- C2: How does change happen? Is it time for think tanks and their funders to rethink their approach? convened by Jessica White (The RSA), Jeff Knezovich (WHO) and Memory Kachambwa (Femnet)
- C3: Policy foresight and data science: promises and perils, convened by Dr. Georgios Kolliarakis (DGAP) (CONFIRMED) and Lieve van Woensel (Head of Foresight, European Parliament) (TBC)
1800-1830: Report back
Free evening but join us for drinks at the … (tbc)
Day 3 –
900-930: Welcome back: Enrique Mendizabal facilitates a session with interventions from the participants themselves.
930-1000: Keynote 4: Rose Mutiso, Mawazo Institute: on supporting African women in research
1000-1030: Keynote 5: Dustin Gilbreath, CRRC Georgia: on machine learning to predict policy problems
1030-1100: Coffee break
1100-1230: Special session: Funding and think tanks: lessons from initiatives to support think tanks and implications for the future, with Goran Buldioski (OSF), Julie LaFrance (former TTI), Daniel Grutjen (Stiftung Mercator), Kristina Server (Fundable Impact LLC), Savior Mwambwa (OSF)

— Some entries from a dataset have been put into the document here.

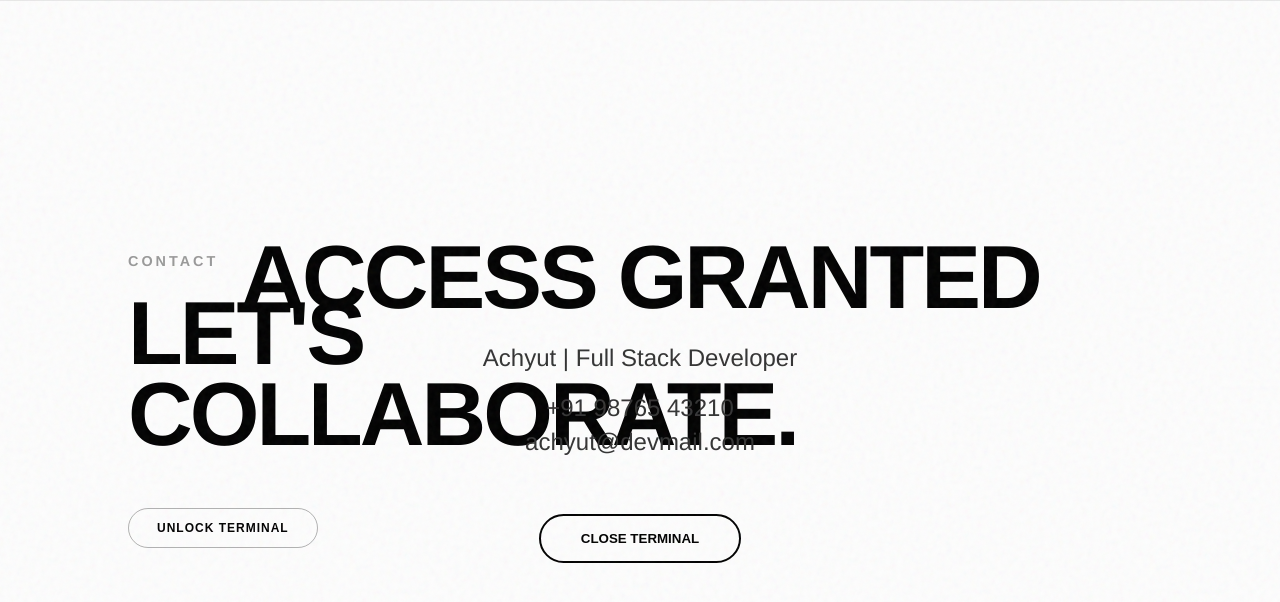
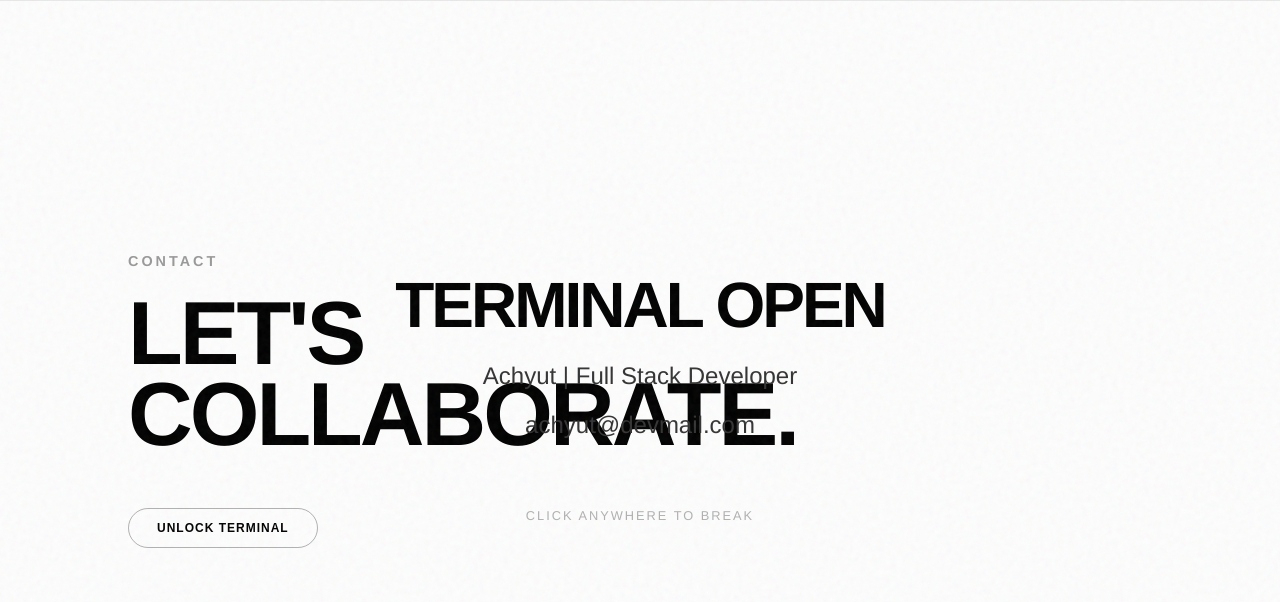
Before and after one commit to EpicgamerproX/about--me, a plain HTML site: page index.html in a window 1280 px wide. Both pictures are taken after a click on the button "UNLOCK TERMINAL". Shown: the part 4608-5210 px from the top of the page. Drawn offline with Linux system fonts and the light colour scheme.

Commit message:
Update index.htmlhrbfbiusebvou

```diff
--- a/index.html
+++ b/index.html
@@ -3,7 +3,7 @@
 <head>
     <meta charset="UTF-8">
     <meta name="viewport" content="width=device-width, initial-scale=1.0, maximum-scale=1.0, user-scalable=no">
-    <title>Achyut | Living Portfolio</title>
+    <title>Achyut | Portfolio</title>
     <style>
         /* --- 1. RESET & CORE --- */
         * {
@@ -56,38 +56,43 @@
             z-index: 10000;
             transform: translate(-50%, -50%);
 
-            /* Smooth transitions for shape and size */
+            /* Standard Morphing Transitions */
             transition:
                 width 0.4s cubic-bezier(0.2, 0.8, 0.2, 1),
                 height 0.4s cubic-bezier(0.2, 0.8, 0.2, 1),
-                border-radius 0.4s cubic-bezier(0.2, 0.8, 0.2, 1);
+                border-radius 0.4s cubic-bezier(0.2, 0.8, 0.2, 1),
+                transform 0.2s ease-out; /* Slight lag for movement */
 
             will-change: left, top, width, height, transform;
         }
 
-        /* EXPANDED STATE (The Portal) */
+        /* --- 4. EXPANSION & BREAKING STATES --- */
+
+        /* State A: EXPANDED (The Layer) */
         #cursor-blob.expanded {
-            width: 250vmax !important; /* Huge to cover screen */
+            width: 250vmax !important;
             height: 250vmax !important;
-            border-radius: 0 !important; /* Become a square/rectangle */
-            transition: all 1.2s cubic-bezier(0.7, 0, 0.3, 1); /* Slow, dramatic expansion */
+            border-radius: 0 !important;
+            /* Slow, smooth expansion */
+            transition: width 1s ease-in-out, height 1s ease-in-out, border-radius 1s ease-in-out;
         }
 
-        /* --- 4. RIPPLE --- */
-        .ripple {
-            position: fixed;
-            border-radius: 50%;
-            transform: translate(-50%, -50%);
-            pointer-events: none;
-            mix-blend-mode: difference;
-            border: 1px solid rgba(255, 255, 255, 0.4);
-            animation: rippleAnim 1s ease-out forwards;
-            z-index: 9999;
+        /* State B: BREAKING (The Shatter Effect) */
+        #cursor-blob.breaking {
+            /* Override transition for instant snap effect */
+            transition: all 0.1s ease !important;
+            animation: shatterEffect 0.4s forwards;
         }
 
-        @keyframes rippleAnim {
-            0% { width: 0; height: 0; opacity: 0.6; }
-            100% { width: 100vmax; height: 100vmax; opacity: 0; }
+        @keyframes shatterEffect {
+            0% { transform: translate(-50%, -50%) scale(1); }
+            20% { transform: translate(-52%, -48%) scale(1.02); } /* Shake Left */
+            40% { transform: translate(-48%, -52%) scale(1.02); } /* Shake Right */
+            60% { transform: translate(-50%, -50%) scale(1.05); } /* Tension swell */
+            100% {
+                transform: translate(-50%, -50%) scale(0); /* IMPLOSION */
+                opacity: 0;
+            }
         }
 
         /* --- 5. LAYERS & SPACERS --- */
@@ -104,7 +109,6 @@
             overflow: hidden;
             box-shadow: 0 -50px 100px rgba(0,0,0,0.8);
         }
-
         .spacer { width: 100%; height: 40vh; background: transparent; pointer-events: none; }
 
         #layer-1 { background-color: #050505; z-index: 1; }
@@ -120,39 +124,53 @@
             left: 0;
             width: 100%;
             height: 100%;
-            z-index: 10001; /* Above the blob */
+            z-index: 10001; /* Above blob */
             display: flex;
             flex-direction: column;
             justify-content: center;
             align-items: center;
             opacity: 0;
             pointer-events: none;
-            transition: opacity 0.5s ease 0.8s; /* Wait for blob to expand */
-            color: #000; /* Text is black because background (blob) is white */
+            transition: opacity 0.3s ease;
+            color: #000;
             text-align: center;
         }
 
         #final-layer.active {
             opacity: 1;
             pointer-events: auto;
+            /* Delay appearing until blob expands */
+            transition-delay: 0.8s;
         }
 
-        #final-layer h1 { color: #000; }
-        #final-layer p { color: #333; }
-        #final-layer .close-btn {
-            margin-top: 40px;
-            padding: 15px 40px;
-            border: 2px solid #000;
-            border-radius: 30px;
-            color: #000;
-            font-weight: bold;
+        #final-layer.hiding {
+            opacity: 0;
+            transition-delay: 0s; /* Hide instantly when breaking */
+        }
+
+        #final-layer h1 { color: #000; font-size: 5vw; }
+        #final-layer p { color: #333; font-size: 1.5rem; }
+
+        /* The invisible full-screen click trigger to break the layer */
+        #break-trigger {
+            position: absolute;
+            top: 0;
+            left: 0;
+            width: 100%;
+            height: 100%;
+            z-index: -1; /* Behind text but clickable */
+            cursor: pointer;
+        }
+
+        .action-hint {
+            margin-top: 50px;
+            font-size: 0.8rem;
             text-transform: uppercase;
-            cursor: pointer; /* Force pointer here */
-            background: transparent;
-            transition: 0.3s;
-            pointer-events: auto;
+            letter-spacing: 2px;
+            color: #666;
+            animation: pulse 1s infinite;
         }
-        #final-layer .close-btn:hover { background: #000; color: #fff; }
+        @keyframes pulse { 0%,100%{opacity:0.5} 50%{opacity:1} }
 
 
         /* --- 7. TYPOGRAPHY & UI --- */
@@ -179,6 +197,10 @@
         .skill-tag { display: inline-block; padding: 8px 14px; border: 1px solid rgba(255,255,255,0.15); border-radius: 20px; font-size: 0.7rem; color: #ddd; background: transparent; font-weight: 600; position: relative; z-index: 20; white-space: nowrap; }
         .skill-tag.hovered-state { border-color: transparent; color: #fff; }
 
+        /* RIPPLE (Standard) */
+        .ripple { position: fixed; border-radius: 50%; transform: translate(-50%, -50%); pointer-events: none; mix-blend-mode: difference; border: 1px solid rgba(255, 255, 255, 0.4); animation: rippleAnim 1s ease-out forwards; z-index: 9999; }
+        @keyframes rippleAnim { 0% { width: 0; height: 0; opacity: 0.6; } 100% { width: 100vmax; height: 100vmax; opacity: 0; } }
+
         @media (max-width: 768px) {
             h1 { font-size: 3.5rem; line-height: 1; margin-bottom: 1rem; }
             p { font-size: 1.1rem; max-width: 100%; }
@@ -198,10 +220,12 @@
     <div id="cursor-blob"></div>
 
     <div id="final-layer">
-        <h1>ACCESS GRANTED</h1>
+        <div id="break-trigger" onclick="breakLayer()"></div>
+
+        <h1>TERMINAL OPEN</h1>
         <p>Achyut | Full Stack Developer</p>
-        <p>+91 98765 43210<br>achyut@devmail.com</p>
-        <button class="close-btn" onclick="toggleSecretMode()">Close Terminal</button>
+        <p>achyut@devmail.com</p>
+        <div class="action-hint">Click anywhere to break</div>
     </div>
 
     <main>
@@ -245,7 +269,7 @@
                 <p>Fling the blob to the right edge to reveal.</p>
             </div>
             <aside class="skill-sidebar" id="skillSidebar">
-                <div class="skill-category">
+                 <div class="skill-category">
                     <h3>Frontend</h3>
                     <div class="skill-grid">
                         <div class="skill-tag magnetic">React</div>
@@ -269,7 +293,7 @@
             <h2>Contact</h2>
             <h1>LET'S<br>COLLABORATE.</h1>
             <div class="btn-container">
-                <button class="btn magnetic" onclick="toggleSecretMode()">UNLOCK TERMINAL</button>
+                <button class="btn magnetic" onclick="expandLayer()">UNLOCK TERMINAL</button>
             </div>
         </section>
         <div class="spacer" style="height: 20vh;"></div>
@@ -289,7 +313,7 @@
         let mouseY = window.innerHeight / 2;
 
         let isMouseMode = true;
-        let isSecretMode = false; // Flag for the expansion state
+        let isSecretMode = false;
 
         // CONFIG
         const FRICTION = 0.93;
@@ -297,32 +321,52 @@
         const REPULSION_FORCE = 120;
         const MAGNET_RANGE = 80;
 
-        // --- SECRET MODE TOGGLE ---
-        window.toggleSecretMode = function() {
-            isSecretMode = !isSecretMode;
+        // --- EXPAND FUNCTION ---
+        window.expandLayer = function() {
+            if (isSecretMode) return;
+            isSecretMode = true;
 
-            if (isSecretMode) {
-                // LOCK BLOB
-                blob.classList.add('expanded');
-                finalLayer.classList.add('active');
+            // 1. Center the blob
+            blob.style.left = '50%';
+            blob.style.top = '50%';
 
-                // Move blob to center of screen regardless of mouse position
-                blob.style.left = '50%';
-                blob.style.top = '50%';
-            } else {
-                // RELEASE BLOB
-                blob.classList.remove('expanded');
-                finalLayer.classList.remove('active');
+            // 2. Expand smoothly
+            blob.classList.add('expanded');
+            finalLayer.classList.remove('hiding');
+            finalLayer.classList.add('active');
+        };
 
-                // Reset position to current mouse to prevent jump
+        // --- BREAK FUNCTION (The Shatter) ---
+        window.breakLayer = function() {
+            if (!isSecretMode) return;
+
+            // 1. Hide Text Instantly
+            finalLayer.classList.add('hiding');
+            finalLayer.classList.remove('active');
+
+            // 2. Add Breaking Animation (Shake & Implode)
+            blob.classList.add('breaking');
+            blob.classList.remove('expanded');
+
+            // 3. Reset after animation finishes (0.4s)
+            setTimeout(() => {
+                isSecretMode = false;
+
+                // Clean up classes
+                blob.classList.remove('breaking');
+
+                // Reset Blob Position to prevent jump
                 blobX = window.innerWidth / 2;
                 blobY = window.innerHeight / 2;
-            }
+                blob.style.left = blobX + 'px';
+                blob.style.top = blobY + 'px';
+
+            }, 400); // Matches animation duration
         };
 
         // --- INPUT HANDLING ---
         document.addEventListener('mousemove', (e) => {
-            if(isSecretMode) return; // Ignore input if in secret mode
+            if(isSecretMode) return;
             isMouseMode = true;
             mouseX = e.clientX;
             mouseY = e.clientY;
@@ -364,7 +408,6 @@
 
         // --- MAIN LOOP ---
         function animate() {
-            // IF SECRET MODE IS ON, SKIP PHYSICS
             if (isSecretMode) {
                 requestAnimationFrame(animate);
                 return;
@@ -389,17 +432,13 @@
                 velY *= FRICTION;
             }
 
-            // 2. IDLE LIFE (BREATHING & DRIFTING)
-            // If velocity is very low, add organic drift
+            // 2. IDLE LIFE (BREATHING)
             const speed = Math.hypot(velX, velY);
             if (speed < 0.5) {
                 const time = Date.now() * 0.002;
-                // Gentle drift
                 blobX += Math.sin(time) * 0.2;
                 blobY += Math.cos(time * 1.5) * 0.2;
-
-                // Gentle breathing (size)
-                const breathe = Math.sin(time * 2) * 5; // +/- 5px
+                const breathe = Math.sin(time * 2) * 5;
                 width += breathe;
                 height += breathe;
             }
@@ -450,14 +489,13 @@
                 magneticElements.forEach(btn => btn.classList.remove('hovered-state'));
             }
 
-            // 5. UPDATE POSITION
+            // 5. RENDER
             blobX += velX;
             blobY += velY;
 
             if (blobX < 0) { blobX = 0; velX *= -0.6; }
             if (blobX > window.innerWidth) { blobX = window.innerWidth; velX *= -0.6; }
 
-            // 6. RENDER
             blob.style.left = blobX + 'px';
             blob.style.top = blobY + 'px';
             blob.style.width = width + 'px';
```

- WK1: Tactical Tech: Data detox session with Safa Ghnaim (Germany) Everyday steps you can take to control your digital privacy, security, and wellbeing in ways that feel right to you.
- WK2: CPD: Strategy development (Bangladesh)
- WK3: UNICEF: Global mapping of (potential) research partners for UNICEF: an open consultation: In collaboration with On Think Tanks and Southern Voice, UNICEF Office of Research-Innocenti is developing a mapping of research organisations that are based in UNICEF’s global programme areas. The aim is to identify a broad range of organisations in UNICEF programme countries for potential partnerships to generate evidence for children. The mapping will result in a directory and a visual network map for UNICEF staff to consult when requiring research support or partners. In this session we will present a short overview of the project and gather input for the usability of these tools and next steps, as well as the broader utility of the mapping.
- WK4: Transparify: how is the index calculated and what are Transparify’s future plans (CONFIRMED)
1445-1615: Parallel D
- D1: State capture and think tanks, convened by Sonja Stojanovic Gajic (BCSP) (CONFIRMED)
- D2: Think tanks as learning organisations (monitoring and learning for think tanks), convened by Dena Lomofsky (Southern Hemisphere) and Claire Luzia Leifert (DGAP) (CONFIRMED)
- D4: Think tanks and impact investment: is there an opportunity?, convened by Belissa Rojas (OTT) (CONFIRMED)
- D5: TBC
1615-1645: Tea break
1645-1745: Final open session on what awaits the year until the next On Think Tanks Conference and the new connections made.
Goodbye drinks and reception with brief reflections from participants on a topic to be defined